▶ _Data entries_
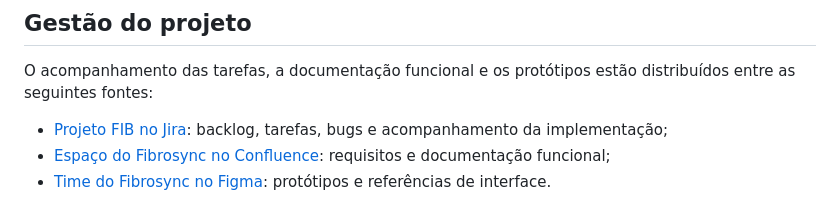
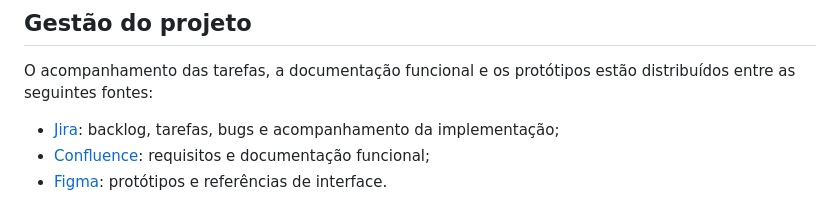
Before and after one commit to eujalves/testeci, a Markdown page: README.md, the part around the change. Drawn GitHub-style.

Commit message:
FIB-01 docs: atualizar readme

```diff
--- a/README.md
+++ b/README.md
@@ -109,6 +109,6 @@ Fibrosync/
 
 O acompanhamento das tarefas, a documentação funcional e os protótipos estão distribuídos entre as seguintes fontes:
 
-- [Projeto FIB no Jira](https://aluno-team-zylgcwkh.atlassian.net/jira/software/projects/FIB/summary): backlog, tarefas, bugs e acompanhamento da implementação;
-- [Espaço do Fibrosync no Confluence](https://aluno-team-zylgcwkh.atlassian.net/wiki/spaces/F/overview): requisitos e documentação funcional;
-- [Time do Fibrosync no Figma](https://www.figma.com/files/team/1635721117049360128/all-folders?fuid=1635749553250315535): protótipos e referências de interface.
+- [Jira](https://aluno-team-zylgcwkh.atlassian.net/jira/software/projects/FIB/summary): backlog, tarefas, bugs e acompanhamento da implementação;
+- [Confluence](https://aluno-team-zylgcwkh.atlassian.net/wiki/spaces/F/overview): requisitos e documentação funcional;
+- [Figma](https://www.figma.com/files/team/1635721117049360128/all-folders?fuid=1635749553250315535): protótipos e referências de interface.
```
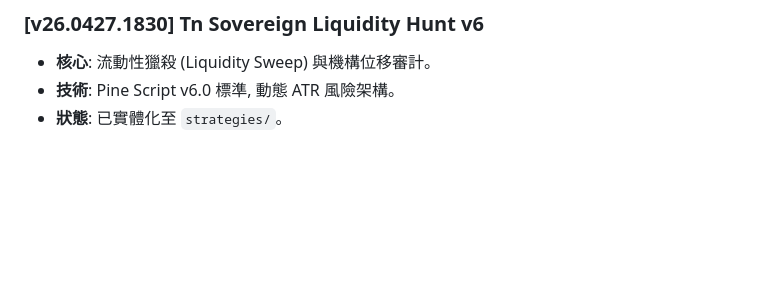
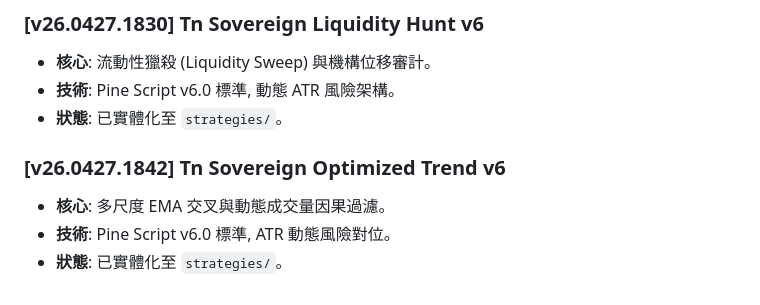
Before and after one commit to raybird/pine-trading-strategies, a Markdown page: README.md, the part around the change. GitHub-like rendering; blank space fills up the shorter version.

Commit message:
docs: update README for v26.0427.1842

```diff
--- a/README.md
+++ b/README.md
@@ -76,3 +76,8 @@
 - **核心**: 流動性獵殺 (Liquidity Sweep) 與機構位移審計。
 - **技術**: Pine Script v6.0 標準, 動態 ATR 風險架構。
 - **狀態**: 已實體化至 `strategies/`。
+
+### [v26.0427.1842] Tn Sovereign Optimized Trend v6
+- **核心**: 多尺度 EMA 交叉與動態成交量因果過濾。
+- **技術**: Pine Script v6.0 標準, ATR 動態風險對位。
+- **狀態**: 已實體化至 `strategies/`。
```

▶ _What you have to do_
Indicate how many lines in the records above contain the word "https", giving only the number.

▶ _Solution for this problem_
6